▶ Information provided:
[Start of section]

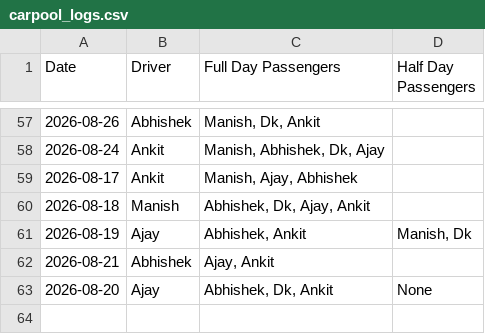
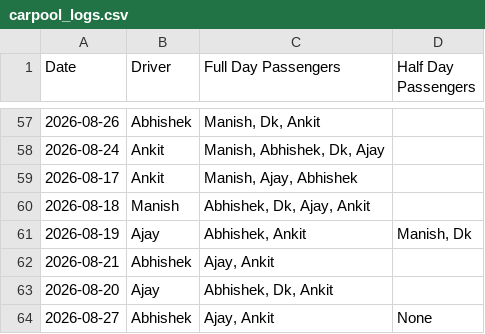
Before and after one commit to manishtripathiirman-collab/carpool-app, a CSV file: carpool_logs.csv, drawn as a sheet; only a part is shown, gaps mark what is left out.

Commit message:
Update trip logs for 2026-08-27

```diff
--- a/carpool_logs.csv
+++ b/carpool_logs.csv
@@ -62,2 +62,3 @@ Date,Driver,Full Day Passengers,Half Day Passengers
 2026-08-21,Abhishek,"Ajay, Ankit",
-2026-08-20,Ajay,"Abhishek, Dk, Ankit",None
+2026-08-20,Ajay,"Abhishek, Dk, Ankit",
+2026-08-27,Abhishek,"Ajay, Ankit",None
```
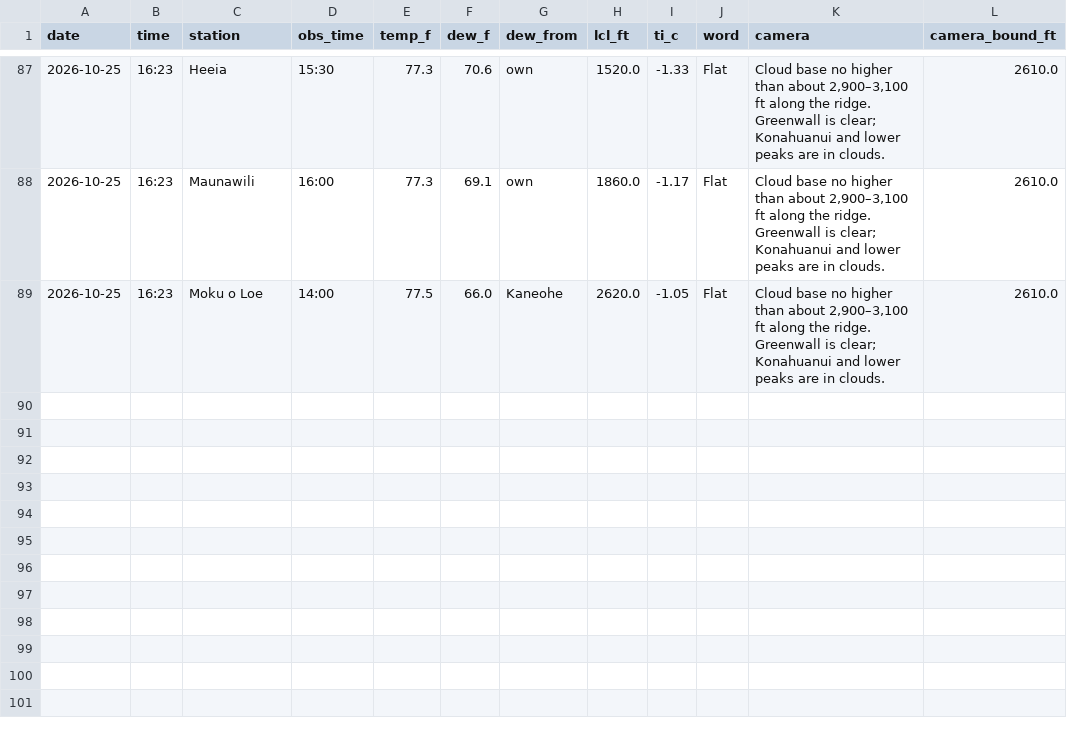
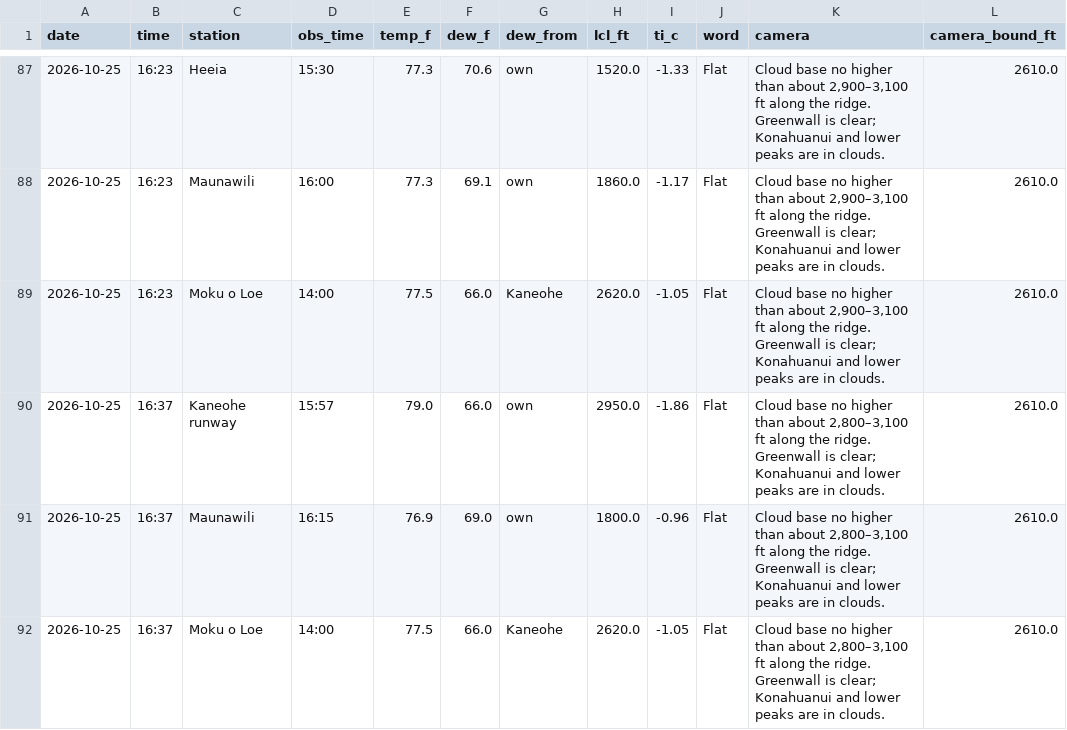
Before and after one commit to aukaka-9898/kula-today, a CSV file: docs/makapuu_parcels.csv, drawn as a sheet; only a part is shown, gaps mark what is left out; the diff names each change by its address in the sheet, - before the commit and + after, or states it on an @@ line.

```diff
--- a/docs/makapuu_parcels.csv
+++ b/docs/makapuu_parcels.csv
+row 90: 2026-10-25 | 16:37 | Kaneohe runway | 15:57 | 79.0 | 66.0 | own | 2950.0 | -1.86 | Flat | Cloud base no higher than about 2,800–3,100 ft along the ridge. Greenwall is clear; Konahuanui and lower peaks are in clouds. | 2610.0
+row 91: 2026-10-25 | 16:37 | Maunawili | 16:15 | 76.9 | 69.0 | own | 1800.0 | -0.96 | Flat | Cloud base no higher than about 2,800–3,100 ft along the ridge. Greenwall is clear; Konahuanui and lower peaks are in clouds. | 2610.0
+row 92: 2026-10-25 | 16:37 | Moku o Loe | 14:00 | 77.5 | 66.0 | Kaneohe | 2620.0 | -1.05 | Flat | Cloud base no higher than about 2,800–3,100 ft along the ridge. Greenwall is clear; Konahuanui and lower peaks are in clouds. | 2610.0
```
Also changed, not shown: docs/camera_base.csv, docs/camera_log.csv, 17 other files.
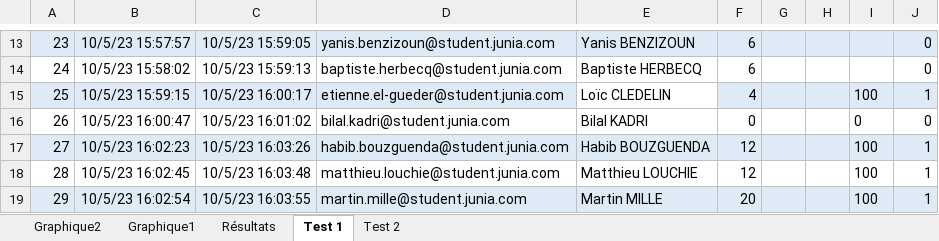
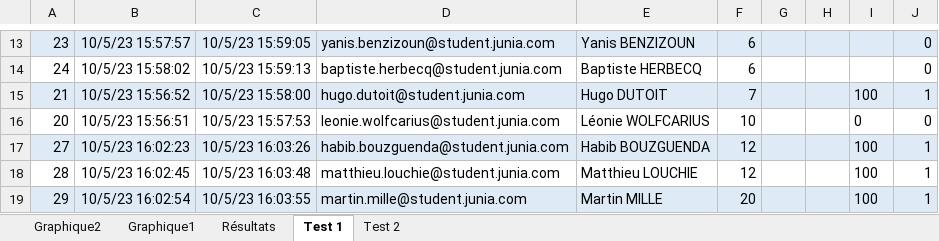
Before and after one commit to ClementZajac/Cours, an Excel workbook: AP5/Management/les gens.xlsx, sheet Test 1, drawn as a sheet; only a part is shown, gaps mark what is left out; values as stored, in another font and other column widths than the file's, no borders; the diff covers the shown part only; the diff names each change by its address in the sheet, - before the commit and + after, or states it on an @@ line.

```diff
--- a/AP5/Management/les gens.xlsx (sheet Test 1)
+++ b/AP5/Management/les gens.xlsx (sheet Test 1)
-A15: 25
+A15: 21
-B15: 10/5/23 15:59:15
+B15: 10/5/23 15:56:52
-C15: 10/5/23 16:00:17
+C15: 10/5/23 15:58:00
-D15: etienne.el-gueder@student.junia.com
+D15: hugo.dutoit@student.junia.com
-E15: Loïc CLEDELIN
+E15: Hugo DUTOIT
-E15 fill: none
+E15 fill: #DEEBF7
-F15: 4
+F15: 7
-A16: 26
+A16: 20
-B16: 10/5/23 16:00:47
+B16: 10/5/23 15:56:51
-C16: 10/5/23 16:01:02
+C16: 10/5/23 15:57:53
-D16: bilal.kadri@student.junia.com
+D16: leonie.wolfcarius@student.junia.com
-E16: Bilal KADRI
+E16: Léonie WOLFCARIUS
-F16: 0
+F16: 10
```
Also changed, not shown: 53 edited cells and cell formats elsewhere in this sheet, sheet Test 2, 18 other files.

[End of section]

Retype each line of the listing above word for word. Exclude the pictures.

Before and after one commit to manishtripathiirman-collab/carpool-app, a CSV file: carpool_logs.csv, drawn as a sheet; only a part is shown, gaps mark what is left out.

Commit message:
Update trip logs for 2026-08-27

```diff
--- a/carpool_logs.csv
+++ b/carpool_logs.csv
@@ -62,2 +62,3 @@ Date,Driver,Full Day Passengers,Half Day Passengers
 2026-08-21,Abhishek,"Ajay, Ankit",
-2026-08-20,Ajay,"Abhishek, Dk, Ankit",None
+2026-08-20,Ajay,"Abhishek, Dk, Ankit",
+2026-08-27,Abhishek,"Ajay, Ankit",None
```
Before and after one commit to aukaka-9898/kula-today, a CSV file: docs/makapuu_parcels.csv, drawn as a sheet; only a part is shown, gaps mark what is left out; the diff names each change by its address in the sheet, - before the commit and + after, or states it on an @@ line.

```diff
--- a/docs/makapuu_parcels.csv
+++ b/docs/makapuu_parcels.csv
+row 90: 2026-10-25 | 16:37 | Kaneohe runway | 15:57 | 79.0 | 66.0 | own | 2950.0 | -1.86 | Flat | Cloud base no higher than about 2,800–3,100 ft along the ridge. Greenwall is clear; Konahuanui and lower peaks are in clouds. | 2610.0
+row 91: 2026-10-25 | 16:37 | Maunawili | 16:15 | 76.9 | 69.0 | own | 1800.0 | -0.96 | Flat | Cloud base no higher than about 2,800–3,100 ft along the ridge. Greenwall is clear; Konahuanui and lower peaks are in clouds. | 2610.0
+row 92: 2026-10-25 | 16:37 | Moku o Loe | 14:00 | 77.5 | 66.0 | Kaneohe | 2620.0 | -1.05 | Flat | Cloud base no higher than about 2,800–3,100 ft along the ridge. Greenwall is clear; Konahuanui and lower peaks are in clouds. | 2610.0
```
Also changed, not shown: docs/camera_base.csv, docs/camera_log.csv, 17 other files.
Before and after one commit to ClementZajac/Cours, an Excel workbook: AP5/Management/les gens.xlsx, sheet Test 1, drawn as a sheet; only a part is shown, gaps mark what is left out; values as stored, in another font and other column widths than the file's, no borders; the diff covers the shown part only; the diff names each change by its address in the sheet, - before the commit and + after, or states it on an @@ line.

```diff
--- a/AP5/Management/les gens.xlsx (sheet Test 1)
+++ b/AP5/Management/les gens.xlsx (sheet Test 1)
-A15: 25
+A15: 21
-B15: 10/5/23 15:59:15
+B15: 10/5/23 15:56:52
-C15: 10/5/23 16:00:17
+C15: 10/5/23 15:58:00
-D15: etienne.el-gueder@student.junia.com
+D15: hugo.dutoit@student.junia.com
-E15: Loïc CLEDELIN
+E15: Hugo DUTOIT
-E15 fill: none
+E15 fill: #DEEBF7
-F15: 4
+F15: 7
-A16: 26
+A16: 20
-B16: 10/5/23 16:00:47
+B16: 10/5/23 15:56:51
-C16: 10/5/23 16:01:02
+C16: 10/5/23 15:57:53
-D16: bilal.kadri@student.junia.com
+D16: leonie.wolfcarius@student.junia.com
-E16: Bilal KADRI
+E16: Léonie WOLFCARIUS
-F16: 0
+F16: 10
```
Also changed, not shown: 53 edited cells and cell formats elsewhere in this sheet, sheet Test 2, 18 other files.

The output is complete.